A spokesperson for the National Cyber Security Centre said:
“We are investigating how this incident has affected people in the UK and advise on appropriate mitigation measures. Users should read the latest advice Facebook has published.
“Based on current information, we understand that Facebook have fixed the flaw and temporarily disabled the ‘view as’ function.
“There is no evidence that people have to take action such as changing their passwords or deleting their profiles.
“However, users should be particularly vigilant to possible phishing attacks, as if data has been accessed it could be used to make scam messages more credible.”
Who to report concerns to
- If a member of the public thinks they have been a victim of cyber crime or cyber-enabled fraud, they should contact Action Fraud. If you have been told that your personal details, such as your password, may have been accessed, you should ensure those details are not used on any other accounts.
NCSC advice on phishing emails
- Fraudsters can use data to make their phishing messages look much more credible, including using real names and statements such as: 'To show this is not a phishing email, we have included the month of your birth and the last 3 digits of your phone number'.
- These phishing messages may not relate to the organisation that has been breached, and may use more well-known brands. The NCSC has guidance on protecting yourself from phishing.
- Usually, if you are the target of a phishing message, your real name will not be used. However, if fraudsters do have your name, people will need to be extra vigilant around any message that purports to be from an organisation they deal with - especially when there are attachments or links which take people to sites asking for more personal information.
- If members of the public think they have been a victim of online crime, they can report a cyber incident using Action Fraud’s online fraud reporting tool any time of the day or night, or call 0300 123 2040. For further information visit www.actionfraud.police.uk.
NCSC advice on phone calls
- If you do receive a phone call that is suspicious - for example, one that asks you for security information - do not divulge any information, and hang up.
- Pick up the phone and make sure there is a dial tone to ensure the caller is not still on the line.
- Contact the organisation that the caller claimed to be from – never using the details they provided during the call.
About the NCSC
- The UK Government is fully committed to defending against digital threats and set up the NCSC last year through the five-year National Cyber Security Strategy, supported through £1.9 billion transformative investment.

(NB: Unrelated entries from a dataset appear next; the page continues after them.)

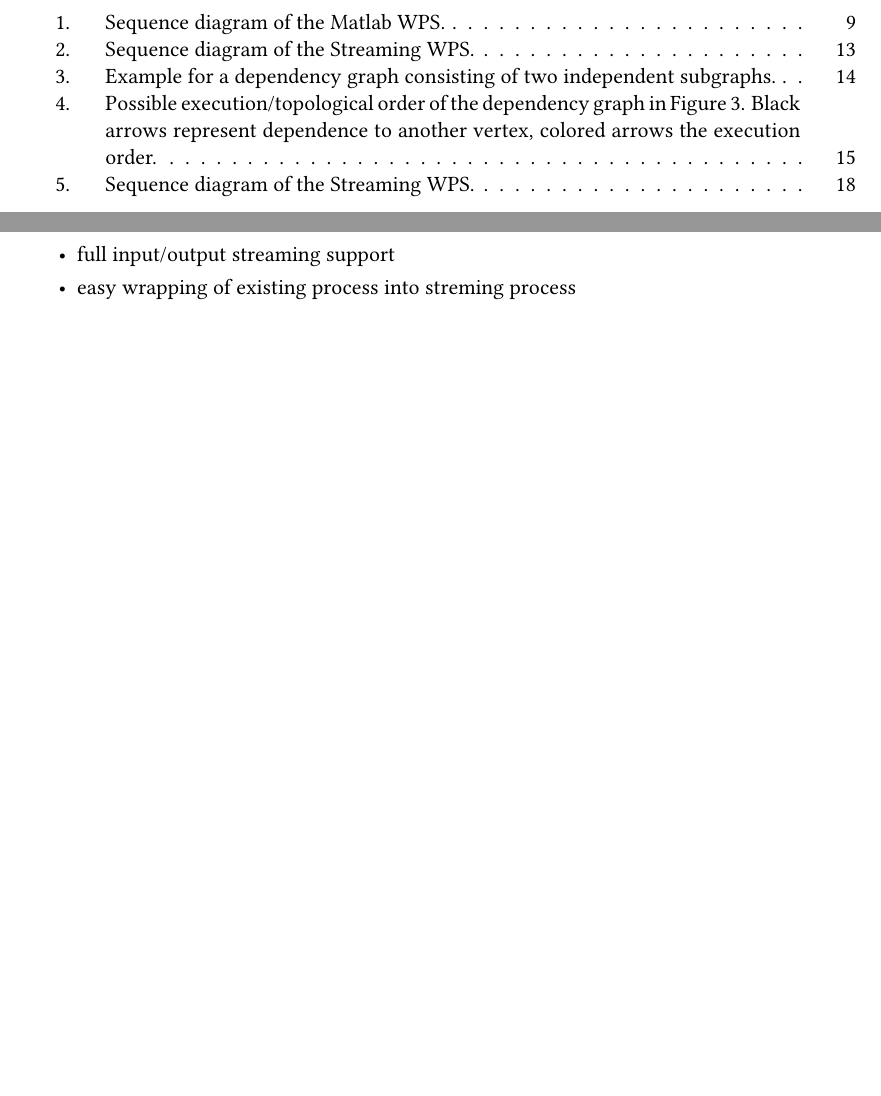
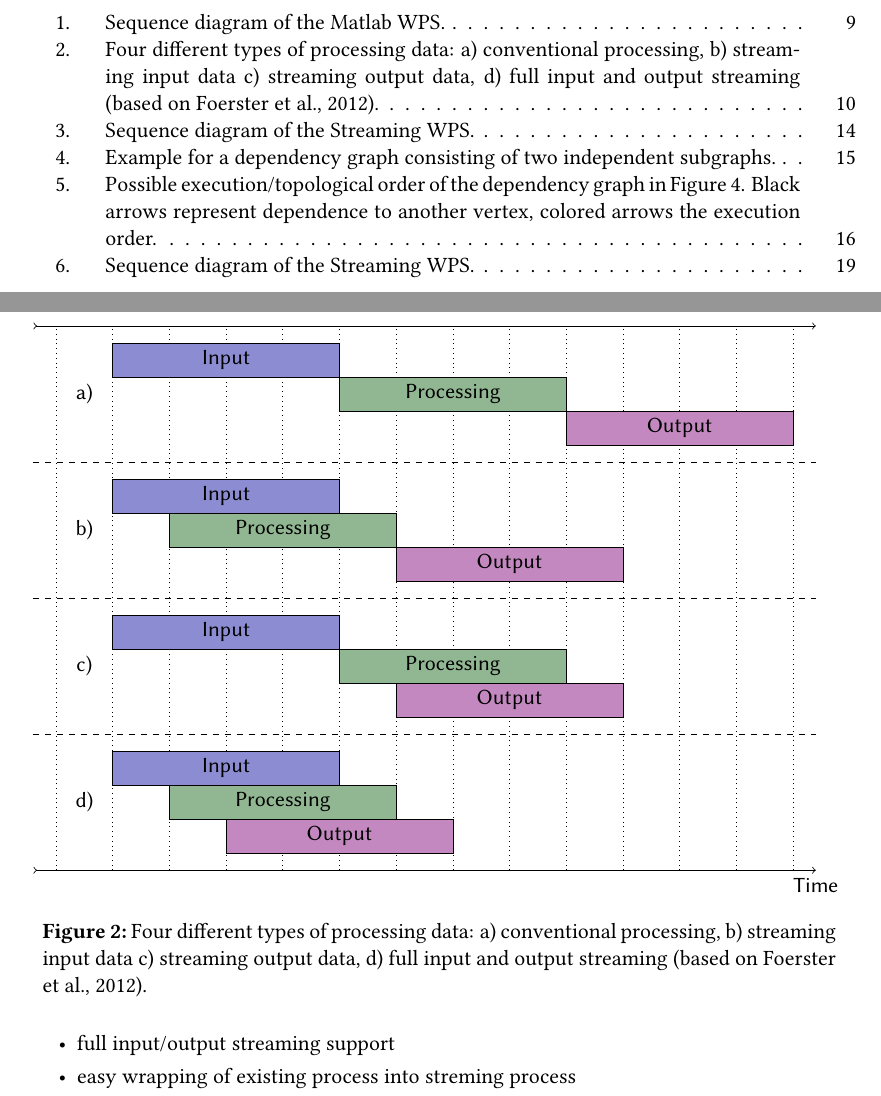
Before and after one commit to autermann/master-thesis, a LaTeX thesis (thesis/thesis.tex, which reads thesis/content.tex, thesis/includes/preamble.tex): two parts of pages 4 and 15 of 30 before the commit and two parts of pages 4 and 15 of 31 after it, joined at a grey line, cut so that both start at the same text, the shorter picture padded with empty space. Compiled offline with pdfLaTeX.

Commit message:
graphic for different processing types

```diff
--- a/thesis/content.tex
+++ b/thesis/content.tex
@@ -179,6 +179,63 @@
 	\end{figure}
 	\subsection{Lake-Analyzer WPS}
 \section{Streaming WPS}
+
+	\begin{figure}[!htb]
+		\centering
+		\begin{tikzpicture}
+			\tikzset{
+			  ibox/.style = {draw, fill=string!50,  minimum width=4cm},
+			  pbox/.style = {draw, fill=comment!50, minimum width=4cm},
+			  obox/.style = {draw, fill=keyword!50, minimum width=4cm},
+			  every node/.style={font=\sffamily},
+			}
+			\draw[>->] (-2.4,3.6) -- (11.4,3.6);
+			%\draw[]   (-2.4,3.6) -- (-2.4, -6);
+			\draw[>->] (-2.4, -6) -- (11.4, -6) node [below] {Time};
+
+			\draw[dotted] (-2.0,-6) -- (-2.0,3.6);
+			\draw[dotted] (-1.0,-6) -- (-1.0,3.6);
+			\draw[dotted] (-0.0,-6) -- (-0.0,3.6);
+			\draw[dotted] (1.0,-6) -- (1.0,3.6);
+			\draw[dotted] (2.0,-6) -- (2.0,3.6);
+			\draw[dotted] (3.0,-6) -- (3.0,3.6);
+			\draw[dotted] (4.0,-6) -- (4.0,3.6);
+			\draw[dotted] (5.0,-6) -- (5.0,3.6);
+			\draw[dotted] (6.0,-6) -- (6.0,3.6);
+			\draw[dotted] (7.0,-6) -- (7.0,3.6);
+			\draw[dotted] (8.0,-6) -- (8.0,3.6);
+			\draw[dotted] (9.0,-6) -- (9.0,3.6);
+			\draw[dotted] (10.0,-6) -- (10.0,3.6);
+			\draw[dotted] (11.0,-6) -- (11.0,3.6);
+
+			\node [xshift=-1.5cm,yshift=2.4cm] {a)};
+			\node [ibox,yshift=3.0cm,xshift=1cm] (input1) {Input};
+			\node [pbox,yshift=2.4cm,xshift=5cm] (processing1) {Processing};
+			\node [obox,yshift=1.8cm,xshift=9cm] (output1) {Output};
+
+			\draw[dashed] (-2.4, 1.2) -- (11.4, 1.2);
+
+			\node [xshift=-1.5cm,yshift=0cm] {b)};
+			\node [ibox,yshift= .6cm,xshift=1cm] (input2) {Input};
+			\node [pbox,yshift= .0cm,xshift=2cm] (processing2) {Processing};
+			\node [obox,yshift=-.6cm,xshift=6cm] (output2) {Output};
+
+			\draw[dashed] (-2.4, -1.2) -- (11.4, -1.2);
+
+			\node [xshift=-1.5cm,yshift=-2.4cm] {c)};
+			\node [ibox,yshift=-1.8cm,xshift=1cm] (input3) {Input};
+			\node [pbox,yshift=-2.4cm,xshift=5cm] (processing3) {Processing};
+			\node [obox,yshift=-3.0cm,xshift=6cm] (output3) {Output};
+
+			\draw[dashed] (-2.4, -3.6) -- (11.4, -3.6);
+
+			\node [xshift=-1.5cm,yshift=-4.8cm] {d)};
+			\node [ibox,yshift=-4.2cm,xshift=1cm] (input4) {Input};
+			\node [pbox,yshift=-4.8cm,xshift=2cm] (processing4) {Processing};
+			\node [obox,yshift=-5.4cm,xshift=3cm] (output4) {Output};
+		\end{tikzpicture}
+		\caption{\label{fig:streaming}Four different types of processing data: a) conventional processing, b) streaming input data c) streaming output data, d) full input and output streaming \citep[based on][]{foerster2012live}.}
+	\end{figure}
 	\begin{itemize}
 		\item full input/output streaming support
 		\item easy wrapping of existing process into streming process
--- a/thesis/includes/preamble.tex
+++ b/thesis/includes/preamble.tex
@@ -79,3 +79,8 @@
   {{\leavevmode\unskip\nobreak\hfil\penalty50\hskip2em
   	\hbox{}\nobreak\hfil\usebox\mybox\parfillskip=0pt
     \finalhyphendemerits=0\endgraf}\end{quote}}
+
+
+\usepackage{tikz}
+\usetikzlibrary{decorations.markings}
+\usetikzlibrary{patterns}
```
Also changed, not shown: thesis/thesis.bib (+9 -0 lines).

- The NCSC works in a transparent manner and relies on good relationships with industry and government partners. In its first year, the NCSC managed 590 significant cyber incidents across the UK and is preventing tens of millions of attacks every week through pioneering Active Cyber Defence measures.